The Seattle Art Museum will be a suitably pristine setting for the somewhat controlled and purposeful feeling of Wilson’s group. The rougher atmosphere of Tula’s will be a similarly fitting place to hear Tarbaby, a band founded on the idea that jazz has gotten too head-y and self-conscious.
“We saw the music becoming extremely intellectual,” says pianist Orrin Evans. “It lost the original approach—swing, reckless abandonment, and open-mindedness to go somewhere. We had to keep the visceral aspect going on.”
Evans had been playing off and on with drummer Nasheet Waits and bassist Eric Revis since the mid-’90s, as the three built highly successful independent careers. But it was just a couple years ago that they decided to get together, introduce some horns, and document their convictions. Evans put out the band’s self-titled release on his own label, Imani Records.

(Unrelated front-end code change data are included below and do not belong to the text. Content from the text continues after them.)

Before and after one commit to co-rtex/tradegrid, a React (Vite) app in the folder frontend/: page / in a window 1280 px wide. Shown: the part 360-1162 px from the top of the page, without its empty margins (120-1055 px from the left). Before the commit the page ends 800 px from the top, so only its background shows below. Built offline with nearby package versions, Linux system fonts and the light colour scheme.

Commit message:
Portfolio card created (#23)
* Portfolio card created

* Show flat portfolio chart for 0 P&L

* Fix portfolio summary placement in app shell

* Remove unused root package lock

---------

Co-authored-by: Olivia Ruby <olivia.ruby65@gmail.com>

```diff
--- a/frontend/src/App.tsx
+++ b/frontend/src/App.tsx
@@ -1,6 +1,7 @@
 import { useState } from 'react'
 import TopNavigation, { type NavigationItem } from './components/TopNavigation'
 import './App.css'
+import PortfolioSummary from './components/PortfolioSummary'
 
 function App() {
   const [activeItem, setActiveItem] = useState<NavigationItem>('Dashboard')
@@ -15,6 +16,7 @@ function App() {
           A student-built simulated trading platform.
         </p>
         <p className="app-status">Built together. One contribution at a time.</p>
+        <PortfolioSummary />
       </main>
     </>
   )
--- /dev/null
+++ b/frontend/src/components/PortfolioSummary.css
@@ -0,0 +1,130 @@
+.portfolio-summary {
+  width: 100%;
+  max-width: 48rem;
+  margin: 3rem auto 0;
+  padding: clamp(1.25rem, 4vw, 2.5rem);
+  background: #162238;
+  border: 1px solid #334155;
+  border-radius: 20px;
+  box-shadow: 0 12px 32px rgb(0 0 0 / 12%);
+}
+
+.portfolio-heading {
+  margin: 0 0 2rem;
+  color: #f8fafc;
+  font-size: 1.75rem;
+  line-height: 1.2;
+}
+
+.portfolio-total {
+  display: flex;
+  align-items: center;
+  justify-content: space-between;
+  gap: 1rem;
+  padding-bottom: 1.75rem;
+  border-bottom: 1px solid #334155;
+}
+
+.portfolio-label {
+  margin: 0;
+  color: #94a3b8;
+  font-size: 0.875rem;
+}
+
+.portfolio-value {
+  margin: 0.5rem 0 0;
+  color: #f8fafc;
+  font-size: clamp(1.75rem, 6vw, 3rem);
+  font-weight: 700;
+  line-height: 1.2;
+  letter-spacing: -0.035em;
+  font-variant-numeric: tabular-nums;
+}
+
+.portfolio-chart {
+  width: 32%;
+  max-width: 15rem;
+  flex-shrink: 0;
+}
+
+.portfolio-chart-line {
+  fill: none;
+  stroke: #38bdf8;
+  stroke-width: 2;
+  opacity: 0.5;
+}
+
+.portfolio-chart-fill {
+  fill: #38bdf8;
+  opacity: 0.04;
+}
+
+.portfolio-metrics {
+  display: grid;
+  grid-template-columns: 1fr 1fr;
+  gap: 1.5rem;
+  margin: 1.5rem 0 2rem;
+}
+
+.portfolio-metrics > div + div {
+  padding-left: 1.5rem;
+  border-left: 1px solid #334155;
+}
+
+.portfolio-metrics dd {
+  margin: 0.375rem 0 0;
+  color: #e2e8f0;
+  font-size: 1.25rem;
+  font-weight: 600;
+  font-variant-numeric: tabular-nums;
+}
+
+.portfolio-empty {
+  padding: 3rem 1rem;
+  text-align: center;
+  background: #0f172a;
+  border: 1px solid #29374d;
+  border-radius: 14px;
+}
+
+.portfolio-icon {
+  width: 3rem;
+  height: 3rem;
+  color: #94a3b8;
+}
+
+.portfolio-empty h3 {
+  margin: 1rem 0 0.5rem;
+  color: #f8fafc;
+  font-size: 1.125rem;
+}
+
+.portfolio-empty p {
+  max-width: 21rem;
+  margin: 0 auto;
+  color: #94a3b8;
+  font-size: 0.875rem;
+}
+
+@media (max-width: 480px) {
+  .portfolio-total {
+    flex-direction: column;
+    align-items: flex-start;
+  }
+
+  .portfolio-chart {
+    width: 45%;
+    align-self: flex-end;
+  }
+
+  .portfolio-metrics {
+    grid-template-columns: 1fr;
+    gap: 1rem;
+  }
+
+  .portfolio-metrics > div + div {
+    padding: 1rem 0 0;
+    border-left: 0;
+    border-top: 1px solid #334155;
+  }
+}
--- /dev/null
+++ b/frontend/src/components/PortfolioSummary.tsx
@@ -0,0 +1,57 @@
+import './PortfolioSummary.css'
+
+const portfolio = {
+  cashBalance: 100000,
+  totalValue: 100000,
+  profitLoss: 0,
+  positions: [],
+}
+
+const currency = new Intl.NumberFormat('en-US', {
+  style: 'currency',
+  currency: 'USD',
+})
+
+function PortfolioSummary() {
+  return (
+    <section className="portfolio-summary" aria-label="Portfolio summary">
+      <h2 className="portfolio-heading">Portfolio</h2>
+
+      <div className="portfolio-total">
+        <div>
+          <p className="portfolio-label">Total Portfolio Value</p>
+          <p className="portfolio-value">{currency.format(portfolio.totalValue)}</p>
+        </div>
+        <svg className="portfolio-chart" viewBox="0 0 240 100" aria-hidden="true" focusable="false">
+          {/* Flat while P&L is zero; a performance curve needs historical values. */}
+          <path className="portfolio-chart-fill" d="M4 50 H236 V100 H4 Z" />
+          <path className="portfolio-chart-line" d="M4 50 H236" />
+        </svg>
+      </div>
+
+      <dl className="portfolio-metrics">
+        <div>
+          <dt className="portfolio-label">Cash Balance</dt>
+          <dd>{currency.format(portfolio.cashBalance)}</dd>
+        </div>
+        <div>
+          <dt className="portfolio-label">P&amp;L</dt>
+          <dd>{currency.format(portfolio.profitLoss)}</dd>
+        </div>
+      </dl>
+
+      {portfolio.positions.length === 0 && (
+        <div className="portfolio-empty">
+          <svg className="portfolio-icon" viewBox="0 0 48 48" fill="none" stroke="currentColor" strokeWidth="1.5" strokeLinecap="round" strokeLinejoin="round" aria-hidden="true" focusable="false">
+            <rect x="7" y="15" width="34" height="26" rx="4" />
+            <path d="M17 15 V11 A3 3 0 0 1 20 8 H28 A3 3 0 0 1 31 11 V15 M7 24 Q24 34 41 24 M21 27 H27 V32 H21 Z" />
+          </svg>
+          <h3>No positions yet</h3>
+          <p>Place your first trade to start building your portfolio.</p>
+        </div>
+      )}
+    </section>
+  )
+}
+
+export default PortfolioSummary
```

They also chose a deliberately provocative name. A figure from “Br’er Rabbit” stories, the name “tar baby” carries a tinge of racial slur, while also being a metaphor for any problem that you get more mired in the more you try to deal with it.
“You don’t want to get stuck on it because you might be stuck with it,” says Evans. The same, he says, is true for the “go-for-broke approach to improvising” that parts of the jazz world have become “afraid to touch.”
Nothing comes in quotation marks with Tarbaby. From the first note, this band sounds fully committed. They swing hard, with an equally spiritual and political vibe. Evans builds from a McCoy Tyner base, constructing energized, complex melodies that never lose their soulful grounding. Drummer Waits slashes and attacks with powerful outbursts. And Revis, best known for his work with Branford Marsalis, is completely in his element, muscling everyone, showing a mastery of all rhythmic and tonal directions. (Disclosure: The bassist has also performed and recorded with my brother, woodwind player Avram Fefer.) The recording includes two saxophonists, but just one remains with the band: Stacy Dillard, the youngest and probably least well-known member of Tarbaby, but one with a versatile and deeply mature style.
“How we respond to each other is what makes us Tarbaby,” says Evans. “It’s like the ingredients in a stew.” Tarbaby can deliver a hymn with subtle shades, or take a more evasive, faintly menacing approach reminiscent of Miles in the ’60s. The main goal is an uncontrived pursuit of the players’ expressive abilities. “We have these tunes in front of us,” says Evans, “but if the powers that be take us over here, we’re going over here.”
Other Highly Recommended Earshot Festival Shows This Week:Miguel Zenón QuintetEarshot has a history of showcasing the most progressive players in Latin jazz, and Puerto Rican saxophonist Zenón gets this year’s nod. For innovation, I don’t think his band quite measures up to recent visitors like Dafnis Prieto’s ensemble, and the leader’s tone seems highly derived from a dozen other modern alto players. But for propulsive, agile Latin-infused excitement, this band, with pianist Luis Perdomo, is a sure thing. The Triple Door, 7:30 p.m. Sat., Oct. 17.
3rd ManThis drum-sax-accordion trio combines ease, wit, and amazing musicianship. Drummer Han Bennink is a European hero who brings the “quirk” in a way that powerful American drummers rarely do. And woodwind player Michael Moore has a remarkable mastery of the further registers of his instruments. This will be chamber jazz with a strong infusion of joy. Chapel Performance Space, 7:30 p.m. Mon., Oct. 19.
Trio MThose M’s being pianist Myra Melford, bassist Mark Dresser, and drummer Matt Wilson. If you have any interest in acoustic improvised music, these are three to see. Their free jazz is melodic and passionate, sophisticated and complex, without ever becoming academic. If their most recent CD, Big Picture, is any indication, this will be one of the festival’s most compelling nights. Seattle Asian Art Museum, 8:30 p.m. Tues., Oct. 20. —MDF